+++ Material to process

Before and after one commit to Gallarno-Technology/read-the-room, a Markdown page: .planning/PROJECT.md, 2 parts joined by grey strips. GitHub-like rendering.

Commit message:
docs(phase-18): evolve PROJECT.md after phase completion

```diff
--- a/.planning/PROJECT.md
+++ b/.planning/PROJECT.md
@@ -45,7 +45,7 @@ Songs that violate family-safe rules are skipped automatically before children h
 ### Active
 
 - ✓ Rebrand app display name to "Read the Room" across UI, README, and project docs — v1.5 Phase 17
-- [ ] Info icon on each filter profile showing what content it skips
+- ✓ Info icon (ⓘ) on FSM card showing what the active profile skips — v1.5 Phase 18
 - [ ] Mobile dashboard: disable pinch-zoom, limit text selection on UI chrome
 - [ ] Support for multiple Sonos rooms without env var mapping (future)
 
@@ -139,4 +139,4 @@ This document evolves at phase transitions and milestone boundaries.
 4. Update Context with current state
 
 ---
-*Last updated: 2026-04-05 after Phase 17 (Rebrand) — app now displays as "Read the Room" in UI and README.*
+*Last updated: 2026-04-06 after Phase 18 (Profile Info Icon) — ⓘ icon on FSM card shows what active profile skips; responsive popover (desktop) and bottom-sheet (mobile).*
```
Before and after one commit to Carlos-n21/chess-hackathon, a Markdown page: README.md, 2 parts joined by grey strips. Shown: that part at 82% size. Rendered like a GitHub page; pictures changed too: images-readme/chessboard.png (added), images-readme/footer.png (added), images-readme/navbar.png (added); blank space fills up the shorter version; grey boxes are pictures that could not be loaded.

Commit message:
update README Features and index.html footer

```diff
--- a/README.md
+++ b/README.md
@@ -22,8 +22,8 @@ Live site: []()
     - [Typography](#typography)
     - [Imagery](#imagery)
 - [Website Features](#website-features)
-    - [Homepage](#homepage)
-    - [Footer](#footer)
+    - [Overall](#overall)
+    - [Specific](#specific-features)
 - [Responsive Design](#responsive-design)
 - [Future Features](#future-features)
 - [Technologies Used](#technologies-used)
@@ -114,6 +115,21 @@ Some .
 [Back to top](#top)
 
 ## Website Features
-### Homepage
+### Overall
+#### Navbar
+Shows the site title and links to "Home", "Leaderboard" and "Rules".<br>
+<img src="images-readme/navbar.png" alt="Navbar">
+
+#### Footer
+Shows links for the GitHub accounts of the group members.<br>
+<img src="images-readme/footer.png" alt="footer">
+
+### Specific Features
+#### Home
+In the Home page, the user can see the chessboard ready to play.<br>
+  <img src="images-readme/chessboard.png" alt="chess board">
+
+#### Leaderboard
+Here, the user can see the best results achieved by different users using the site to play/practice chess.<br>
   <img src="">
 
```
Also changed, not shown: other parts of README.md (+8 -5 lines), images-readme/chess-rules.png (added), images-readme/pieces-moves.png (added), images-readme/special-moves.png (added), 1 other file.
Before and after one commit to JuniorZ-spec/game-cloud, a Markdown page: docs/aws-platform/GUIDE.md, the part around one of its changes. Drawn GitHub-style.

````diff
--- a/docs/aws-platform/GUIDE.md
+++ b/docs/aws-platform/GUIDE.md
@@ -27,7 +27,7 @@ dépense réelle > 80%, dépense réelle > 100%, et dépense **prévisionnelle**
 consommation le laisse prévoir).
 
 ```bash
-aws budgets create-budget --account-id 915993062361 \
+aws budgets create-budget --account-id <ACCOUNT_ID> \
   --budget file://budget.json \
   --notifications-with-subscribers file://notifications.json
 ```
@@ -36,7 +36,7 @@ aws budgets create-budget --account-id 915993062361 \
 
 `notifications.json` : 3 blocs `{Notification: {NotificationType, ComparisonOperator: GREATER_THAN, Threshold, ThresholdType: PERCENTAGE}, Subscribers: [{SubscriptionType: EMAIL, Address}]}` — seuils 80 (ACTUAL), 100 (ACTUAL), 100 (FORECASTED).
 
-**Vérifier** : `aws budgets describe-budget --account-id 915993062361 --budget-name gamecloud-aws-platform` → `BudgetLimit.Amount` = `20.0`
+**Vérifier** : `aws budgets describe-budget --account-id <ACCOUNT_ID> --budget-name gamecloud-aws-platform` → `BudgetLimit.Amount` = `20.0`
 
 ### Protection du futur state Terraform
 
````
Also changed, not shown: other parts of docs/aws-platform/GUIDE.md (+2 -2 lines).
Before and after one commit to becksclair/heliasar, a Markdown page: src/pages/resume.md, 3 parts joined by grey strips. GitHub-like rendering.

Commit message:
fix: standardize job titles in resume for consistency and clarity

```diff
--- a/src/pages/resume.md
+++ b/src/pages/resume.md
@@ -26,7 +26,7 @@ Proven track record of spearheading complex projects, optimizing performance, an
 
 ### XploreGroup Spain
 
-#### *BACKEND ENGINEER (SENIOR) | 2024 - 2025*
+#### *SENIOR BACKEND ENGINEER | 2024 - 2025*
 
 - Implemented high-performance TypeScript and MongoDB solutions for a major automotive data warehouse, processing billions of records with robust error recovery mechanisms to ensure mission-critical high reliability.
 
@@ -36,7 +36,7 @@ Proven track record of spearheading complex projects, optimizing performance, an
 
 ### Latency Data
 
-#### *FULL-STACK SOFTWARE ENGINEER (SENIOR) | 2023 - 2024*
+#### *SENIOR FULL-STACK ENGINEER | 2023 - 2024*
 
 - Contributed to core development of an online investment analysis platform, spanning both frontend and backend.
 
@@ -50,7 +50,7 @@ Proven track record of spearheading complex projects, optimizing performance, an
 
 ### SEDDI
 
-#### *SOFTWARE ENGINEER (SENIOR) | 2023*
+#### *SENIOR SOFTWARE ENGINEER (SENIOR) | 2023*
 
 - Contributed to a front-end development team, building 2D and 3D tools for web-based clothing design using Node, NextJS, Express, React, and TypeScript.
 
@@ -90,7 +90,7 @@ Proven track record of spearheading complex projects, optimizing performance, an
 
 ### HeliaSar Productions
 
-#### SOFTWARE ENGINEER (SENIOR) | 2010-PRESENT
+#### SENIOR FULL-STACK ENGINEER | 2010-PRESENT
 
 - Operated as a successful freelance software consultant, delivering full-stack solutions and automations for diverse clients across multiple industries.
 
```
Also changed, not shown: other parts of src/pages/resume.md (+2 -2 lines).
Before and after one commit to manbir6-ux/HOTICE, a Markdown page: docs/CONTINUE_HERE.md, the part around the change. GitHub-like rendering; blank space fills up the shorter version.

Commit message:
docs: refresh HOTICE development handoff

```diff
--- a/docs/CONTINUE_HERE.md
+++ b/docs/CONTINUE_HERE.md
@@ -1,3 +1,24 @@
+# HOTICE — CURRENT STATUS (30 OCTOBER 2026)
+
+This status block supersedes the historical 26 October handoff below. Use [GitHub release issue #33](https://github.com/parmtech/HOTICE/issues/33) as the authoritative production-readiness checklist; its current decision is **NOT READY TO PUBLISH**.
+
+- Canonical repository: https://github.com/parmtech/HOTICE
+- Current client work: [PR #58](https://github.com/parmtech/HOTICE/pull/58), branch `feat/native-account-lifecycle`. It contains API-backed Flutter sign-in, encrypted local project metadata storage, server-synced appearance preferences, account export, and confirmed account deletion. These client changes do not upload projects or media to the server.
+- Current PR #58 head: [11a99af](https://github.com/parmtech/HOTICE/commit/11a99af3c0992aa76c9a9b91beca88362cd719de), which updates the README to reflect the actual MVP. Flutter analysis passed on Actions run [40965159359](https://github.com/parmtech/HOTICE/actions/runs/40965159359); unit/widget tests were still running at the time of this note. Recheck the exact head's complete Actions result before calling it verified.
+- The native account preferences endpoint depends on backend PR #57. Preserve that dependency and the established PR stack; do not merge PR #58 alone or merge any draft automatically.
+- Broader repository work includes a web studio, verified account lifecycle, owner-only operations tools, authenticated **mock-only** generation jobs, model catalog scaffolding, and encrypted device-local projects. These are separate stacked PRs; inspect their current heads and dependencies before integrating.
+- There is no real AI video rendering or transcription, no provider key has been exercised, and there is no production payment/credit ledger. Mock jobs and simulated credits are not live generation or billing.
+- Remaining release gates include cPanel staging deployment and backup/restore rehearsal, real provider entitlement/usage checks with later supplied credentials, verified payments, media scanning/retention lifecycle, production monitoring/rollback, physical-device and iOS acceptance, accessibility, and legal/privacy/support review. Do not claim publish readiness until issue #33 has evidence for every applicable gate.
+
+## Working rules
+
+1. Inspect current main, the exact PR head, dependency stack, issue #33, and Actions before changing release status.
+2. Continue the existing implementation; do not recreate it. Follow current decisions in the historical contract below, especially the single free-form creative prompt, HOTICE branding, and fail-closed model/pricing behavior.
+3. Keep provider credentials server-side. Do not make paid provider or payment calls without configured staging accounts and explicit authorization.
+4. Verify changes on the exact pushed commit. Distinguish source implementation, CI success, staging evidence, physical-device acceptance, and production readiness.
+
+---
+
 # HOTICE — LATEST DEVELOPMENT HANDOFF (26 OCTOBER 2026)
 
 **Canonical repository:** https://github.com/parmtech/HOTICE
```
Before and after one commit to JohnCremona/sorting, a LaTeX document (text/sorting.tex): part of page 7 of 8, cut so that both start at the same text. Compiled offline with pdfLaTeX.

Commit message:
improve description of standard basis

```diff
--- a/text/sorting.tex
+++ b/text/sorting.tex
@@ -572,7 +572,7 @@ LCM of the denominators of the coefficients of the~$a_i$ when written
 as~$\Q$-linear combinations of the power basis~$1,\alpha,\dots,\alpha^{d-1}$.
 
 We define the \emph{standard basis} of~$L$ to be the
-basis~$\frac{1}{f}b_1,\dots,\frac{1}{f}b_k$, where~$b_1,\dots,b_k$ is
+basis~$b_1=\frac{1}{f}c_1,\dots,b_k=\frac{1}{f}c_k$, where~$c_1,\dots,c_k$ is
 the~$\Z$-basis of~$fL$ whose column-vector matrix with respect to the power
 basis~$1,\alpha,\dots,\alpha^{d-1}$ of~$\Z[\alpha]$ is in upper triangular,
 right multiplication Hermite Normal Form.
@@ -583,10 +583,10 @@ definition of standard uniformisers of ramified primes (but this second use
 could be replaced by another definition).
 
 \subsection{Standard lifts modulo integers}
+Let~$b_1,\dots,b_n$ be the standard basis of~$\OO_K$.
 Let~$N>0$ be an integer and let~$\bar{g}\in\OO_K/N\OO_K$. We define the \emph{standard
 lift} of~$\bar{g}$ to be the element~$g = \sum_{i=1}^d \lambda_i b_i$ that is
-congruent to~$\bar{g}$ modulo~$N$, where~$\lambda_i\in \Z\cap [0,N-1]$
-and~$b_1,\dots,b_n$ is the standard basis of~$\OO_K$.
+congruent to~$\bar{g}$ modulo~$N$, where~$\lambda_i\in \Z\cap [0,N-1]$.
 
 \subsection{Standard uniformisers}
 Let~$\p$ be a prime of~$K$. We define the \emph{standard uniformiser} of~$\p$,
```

++++++

▸ Work task
Return every line holding the word "resume" from the records.

▸ Solution for this exercise
Before and after one commit to becksclair/heliasar, a Markdown page: src/pages/resume.md, 3 parts joined by grey strips. GitHub-like rendering.
fix: standardize job titles in resume for consistency and clarity
--- a/src/pages/resume.md
+++ b/src/pages/resume.md
Also changed, not shown: other parts of src/pages/resume.md (+2 -2 lines).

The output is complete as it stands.